We have, up to now, done Euclidean geometry without use of coordinates. We will now begin to look at geometry in the plane and in 3 dimensions with coordinates and we will think about congruence in a new way.
Definitions: A function T which is 1-1 and has the plane as both its domain and codomain is called a transformation. A transformation T is an isometry if it preserves distance. Two objects A and B in the plane will be said to be congruent (A is congruent to B) if there is an isometry T with T(A) = B. This will be referred to as the “new definition.”
The three most commonly discussed transformations are: reflection, rotation, and translation. We define them here:
A reflection T
across a line m is a transformation satisfying the condition that, for every
point P in the plane, setting P’ = T(P), we have
letting Q be the point of intersection of the lines, PQ=P’Q. A rotation
T around a point R by an angle e, e in radians, -π < e < π is a
transformation such that, for every point P in the plane, if P’=T(P), then m<P’RP = e and P’R = PR. Notice that in the preceding definition
angles have an orientation. A translation T by a directed segment AB is
a transformation such that, for any point C, if C’=T(C), then C’ completes a
parallelogram C’CAB, unless C’ is on the line AB,
in which case C’C = BA and C’B = CA.
With a new definition of congruence, we want to show that the same objects are congruent as before. To do this, we must show objects which were congruent under the new definition are congruent under the old definition, and that objects congruent under the old definition are congruent under the new definition. Even though we redefined congruence, as a result of 49-54, you may continue to use the old theorems about congruence to prove new results.
DUE TUESDAY, MARCH 1
As a result of the above, we know that objects congruent under the new definition are congruent under the old definition. We are not yet able to show that objects congruent under the old definition are congruent under the new definition. The reason for this is that, given two objects congruent under the old definition, we need to find an isometry that maps the first object onto the second. In order for this to happen, we need to know what maps are isometries.
FOR CAREFUL WRITE-UP:
We will begin to do some work using coordinates in the plane (and in three dimensions). We are going to assume that coordinates (x, y) have been established for the plane, and coordinates (x, y, z) have been established for 3 dimensions.
DUE TUESDAY, MARCH 8

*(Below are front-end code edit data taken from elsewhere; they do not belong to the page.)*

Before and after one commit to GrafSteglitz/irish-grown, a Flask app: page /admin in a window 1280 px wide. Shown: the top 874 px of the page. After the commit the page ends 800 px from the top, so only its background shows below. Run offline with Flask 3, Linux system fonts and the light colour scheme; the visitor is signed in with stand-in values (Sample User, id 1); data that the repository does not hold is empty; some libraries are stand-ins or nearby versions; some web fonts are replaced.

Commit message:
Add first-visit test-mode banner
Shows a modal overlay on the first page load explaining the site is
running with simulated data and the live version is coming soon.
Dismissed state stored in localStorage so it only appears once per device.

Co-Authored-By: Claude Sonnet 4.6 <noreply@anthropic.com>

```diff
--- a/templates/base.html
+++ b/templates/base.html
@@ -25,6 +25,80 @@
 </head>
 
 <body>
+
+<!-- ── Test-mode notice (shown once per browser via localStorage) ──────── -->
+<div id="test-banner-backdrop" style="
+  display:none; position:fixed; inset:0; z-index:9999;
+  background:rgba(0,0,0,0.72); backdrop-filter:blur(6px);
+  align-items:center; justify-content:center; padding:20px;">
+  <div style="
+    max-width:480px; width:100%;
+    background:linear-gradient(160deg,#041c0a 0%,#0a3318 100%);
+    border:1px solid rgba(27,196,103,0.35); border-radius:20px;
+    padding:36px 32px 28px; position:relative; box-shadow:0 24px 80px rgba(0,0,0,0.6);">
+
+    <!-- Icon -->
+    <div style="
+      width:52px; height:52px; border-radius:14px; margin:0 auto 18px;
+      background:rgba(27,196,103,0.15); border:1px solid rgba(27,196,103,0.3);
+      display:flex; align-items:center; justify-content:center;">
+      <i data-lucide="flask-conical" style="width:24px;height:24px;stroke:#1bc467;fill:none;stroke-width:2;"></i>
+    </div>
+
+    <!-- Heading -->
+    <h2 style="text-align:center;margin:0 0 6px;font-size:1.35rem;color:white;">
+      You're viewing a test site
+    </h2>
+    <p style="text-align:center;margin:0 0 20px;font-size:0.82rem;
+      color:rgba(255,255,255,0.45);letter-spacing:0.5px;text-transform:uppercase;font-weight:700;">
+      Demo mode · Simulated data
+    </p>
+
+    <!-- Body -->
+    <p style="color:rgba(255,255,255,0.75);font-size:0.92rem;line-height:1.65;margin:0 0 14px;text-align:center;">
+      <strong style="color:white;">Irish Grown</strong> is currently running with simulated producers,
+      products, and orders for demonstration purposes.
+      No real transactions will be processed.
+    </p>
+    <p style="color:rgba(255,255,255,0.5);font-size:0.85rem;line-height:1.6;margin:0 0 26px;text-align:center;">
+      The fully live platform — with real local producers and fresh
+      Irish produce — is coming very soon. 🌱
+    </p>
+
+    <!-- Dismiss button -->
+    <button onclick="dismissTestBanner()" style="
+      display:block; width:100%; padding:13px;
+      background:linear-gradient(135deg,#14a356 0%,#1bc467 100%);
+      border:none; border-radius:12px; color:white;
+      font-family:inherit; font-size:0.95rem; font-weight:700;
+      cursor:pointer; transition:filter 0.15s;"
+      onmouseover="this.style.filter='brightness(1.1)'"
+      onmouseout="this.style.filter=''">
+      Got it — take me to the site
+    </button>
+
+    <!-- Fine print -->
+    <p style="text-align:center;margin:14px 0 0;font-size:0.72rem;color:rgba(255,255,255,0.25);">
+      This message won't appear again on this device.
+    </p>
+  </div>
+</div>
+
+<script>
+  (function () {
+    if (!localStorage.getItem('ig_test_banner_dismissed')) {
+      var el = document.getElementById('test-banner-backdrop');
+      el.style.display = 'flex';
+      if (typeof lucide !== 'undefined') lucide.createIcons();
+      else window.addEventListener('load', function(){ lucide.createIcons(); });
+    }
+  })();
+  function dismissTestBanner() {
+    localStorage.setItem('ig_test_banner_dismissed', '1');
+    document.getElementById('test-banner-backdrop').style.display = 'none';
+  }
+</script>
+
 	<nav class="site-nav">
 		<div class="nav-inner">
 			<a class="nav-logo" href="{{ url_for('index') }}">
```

FOR CAREFUL WRITE-UP:
IN-CLASS EXPLORATION FOR MARCH 10: What happens to the plane (or objects in the plane, if you prefer) if you perform two reflections? Put another way, what is the result of performing 2 reflections across lines l1 and l2 in the plane? There are three possible cases for the two lines of reflection: l1 and l2 are identical, they are parallel to each other, or they intersect.
DUE TUESDAY, MARCH 15
FOR CAREFUL WRITE-UP:
NOTE: The first exam covers problems 1-75. It will be open notes.
IN-CLASS EXPLORATION ON MARCH 24: We want to know what happens to the plane if you perform three reflections across 3 not necessarily distinct lines. Based on problem 59, you know how three lines can be arranged. For each of these possibilities, and considering different orders, you should come out with two different possible outcomes for the type of transformation you get: a glide reflection, which is a reflection followed by a translation (the most commonly cited example of a glide reflection is an idealized set of footprints, with two symmetric feet leaving tracks equidistant from a fixed line), or a reflection. Use the two problems below to summarize your answer.
The last case to consider is four reflections. It can be proven that the composition of four reflections is either a translation or a rotation. As a result of all this, it turns out that any number of reflections is equivalent to either a reflection, rotation, translation, or glide reflection. From here, there’s a short leap to prove the Theorem: Every distance-preserving transformation T is a composite of reflections. You do not need to prove the theorem. Thus the new definition of congruence is equivalent to the old definition.